Tuesday, November 27, 2007

Horsing Around, Part I: Tilburys, Broughams, Cabriolets, Curricles, Landaus, Phaetons, and Barouches

During most of the nineteenth century, everyone horsed around.

And I mean that quite literally. If you wanted to go somewhere, chances were you used a horse to either ride or to draw a cart or carriage of some sort.

Relying on horses for transportation meant several things. It meant you had to have a place for them to live (stables and a paddock). You had to have people to take care of them (grooms and stable boys) and appropriate food and care (proper shoeing and veterinary care when necessary). And you had to have means to actually use them, like saddles and tack or a carriage…which in turn necessitated having coachmen and other staff.

As you might guess, having your own horses and carriage meant you were probably at least semi-wealthy--and the more horses and carriages you owned, the wealthier you were. Having an elegant carriage and matched horses to draw it (grays were the most popular carriage horses) was the nineteenth century version of having a Lexus or a Mercedes in the garage. Those who couldn’t afford to keep their own horse and carriage could rent one when necessary, usually from a local inn or a livery stable.

Relying on horses to get around also meant that you didn’t just up and hop on your horse to go to the mall or out for pizza on a whim…because it takes a while to get a horse saddled or hitched up to a carriage. It also meant that if you were traveling a long distance with your own horses, you could only go as far and as fast in a day as the road conditions would allow…and stop for the night when the horses were tired. Alternately, you could travel longer distances more quickly on the system of stage coaches that traveled between most of the major cities and towns of England, stopping at special coaching inns to change horses periodically.

Carriages came in many forms, and different styles went in and out of fashion over the years. They could seat as few as two or as many as six, could have two or four wheels, be drawn by one, two, or four horses, be open to the air or completely enclosed. A wealthy young man in the 1820s trying to impress the girls might drive a curricle, a small open two-wheeled, two-horse vehicle, or a tilbury (similar but drawn by one horse). His parents would have a handsomely-painted barouche, a closed carriage with four wheels that seated four passengers plus a footman or two hanging on in the back and perhaps also a cabriolet or phaeton that they could drive themselves.

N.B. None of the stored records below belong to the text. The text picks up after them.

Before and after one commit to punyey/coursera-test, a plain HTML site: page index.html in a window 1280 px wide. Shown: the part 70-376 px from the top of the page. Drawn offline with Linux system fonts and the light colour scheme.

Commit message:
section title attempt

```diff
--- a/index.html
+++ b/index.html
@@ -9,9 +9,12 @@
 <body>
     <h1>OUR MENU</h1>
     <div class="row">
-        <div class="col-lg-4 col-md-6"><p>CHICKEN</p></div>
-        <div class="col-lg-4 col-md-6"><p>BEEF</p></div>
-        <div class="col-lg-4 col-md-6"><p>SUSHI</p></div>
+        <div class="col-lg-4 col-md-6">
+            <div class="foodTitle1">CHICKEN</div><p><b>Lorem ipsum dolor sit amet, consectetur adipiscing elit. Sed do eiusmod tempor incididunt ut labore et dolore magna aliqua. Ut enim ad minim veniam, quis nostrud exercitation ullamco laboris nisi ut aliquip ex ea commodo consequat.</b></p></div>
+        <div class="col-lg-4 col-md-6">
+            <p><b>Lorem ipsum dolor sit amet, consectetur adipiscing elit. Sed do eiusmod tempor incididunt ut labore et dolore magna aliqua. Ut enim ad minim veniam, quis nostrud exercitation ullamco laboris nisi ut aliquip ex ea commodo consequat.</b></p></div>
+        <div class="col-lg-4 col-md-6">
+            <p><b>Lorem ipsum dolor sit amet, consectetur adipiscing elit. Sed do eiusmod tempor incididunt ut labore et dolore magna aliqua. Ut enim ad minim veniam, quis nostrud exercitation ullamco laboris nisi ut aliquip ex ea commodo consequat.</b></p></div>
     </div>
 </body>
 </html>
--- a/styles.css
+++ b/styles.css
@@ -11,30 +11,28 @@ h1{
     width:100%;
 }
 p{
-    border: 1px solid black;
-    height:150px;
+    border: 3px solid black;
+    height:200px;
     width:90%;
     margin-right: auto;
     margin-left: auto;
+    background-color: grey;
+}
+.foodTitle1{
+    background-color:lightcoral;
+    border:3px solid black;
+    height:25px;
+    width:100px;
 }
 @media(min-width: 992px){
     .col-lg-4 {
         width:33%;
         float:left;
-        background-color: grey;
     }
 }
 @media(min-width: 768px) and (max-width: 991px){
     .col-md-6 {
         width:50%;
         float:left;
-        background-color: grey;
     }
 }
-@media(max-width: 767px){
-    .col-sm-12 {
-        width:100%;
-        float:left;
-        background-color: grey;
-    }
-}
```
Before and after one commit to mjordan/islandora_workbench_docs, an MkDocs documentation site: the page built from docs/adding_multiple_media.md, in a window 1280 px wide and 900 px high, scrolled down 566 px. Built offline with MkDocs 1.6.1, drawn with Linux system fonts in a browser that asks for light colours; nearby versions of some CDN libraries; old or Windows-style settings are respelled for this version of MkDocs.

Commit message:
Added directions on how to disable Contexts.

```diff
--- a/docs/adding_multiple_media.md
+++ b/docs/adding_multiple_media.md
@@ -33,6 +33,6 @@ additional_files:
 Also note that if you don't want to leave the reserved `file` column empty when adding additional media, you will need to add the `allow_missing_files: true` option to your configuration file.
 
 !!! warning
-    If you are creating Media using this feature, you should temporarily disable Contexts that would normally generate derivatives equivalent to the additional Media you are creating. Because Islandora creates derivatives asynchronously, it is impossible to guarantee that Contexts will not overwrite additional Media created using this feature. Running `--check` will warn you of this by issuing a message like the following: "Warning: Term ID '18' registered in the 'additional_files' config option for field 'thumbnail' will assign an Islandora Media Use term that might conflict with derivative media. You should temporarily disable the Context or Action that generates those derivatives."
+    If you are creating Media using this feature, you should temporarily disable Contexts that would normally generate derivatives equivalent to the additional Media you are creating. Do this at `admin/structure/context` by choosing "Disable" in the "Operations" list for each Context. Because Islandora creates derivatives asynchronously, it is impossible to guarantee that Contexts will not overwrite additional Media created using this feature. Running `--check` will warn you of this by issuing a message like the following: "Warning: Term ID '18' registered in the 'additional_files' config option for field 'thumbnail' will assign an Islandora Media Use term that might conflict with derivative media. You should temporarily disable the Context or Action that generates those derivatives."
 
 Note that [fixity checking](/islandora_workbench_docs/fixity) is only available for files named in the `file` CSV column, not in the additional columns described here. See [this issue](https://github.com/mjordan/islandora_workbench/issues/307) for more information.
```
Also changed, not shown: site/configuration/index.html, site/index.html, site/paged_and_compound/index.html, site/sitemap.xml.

Coaching was also something of a hobby for wealthy young men. Someone who was skilled in the “noble art of handling the ribbons” wasn’t doing his sisters’ hair wraps, but was an exceptionally skilled coachman ("ribbons" was slang for reins). Young men being remarkably unchanged over the centuries, coaching generally meant racing…and, of course, betting on those races. The Prince of Wales himself was known in his younger days as a keen coachman, frequently trying to shave precious minutes off his record traveling between Brighton and London.

By the 1840s rail transport began to boom and eventually replaced the stage coaches, and later on in the 1890s inventors tinkered with engine-driven cars, but the horse was pretty much it for most of the nineteenth century.

Next week: Horsing Around, Part II: Good Habits

1 comment:

Sarah Prineas said...

Cool! I always liked that bit in P&P when Jane Bennet can't have the horses for the carriage because they're needed on the farm. Not exactly a Mercedes for the Bennets, more a...beat up station wagon?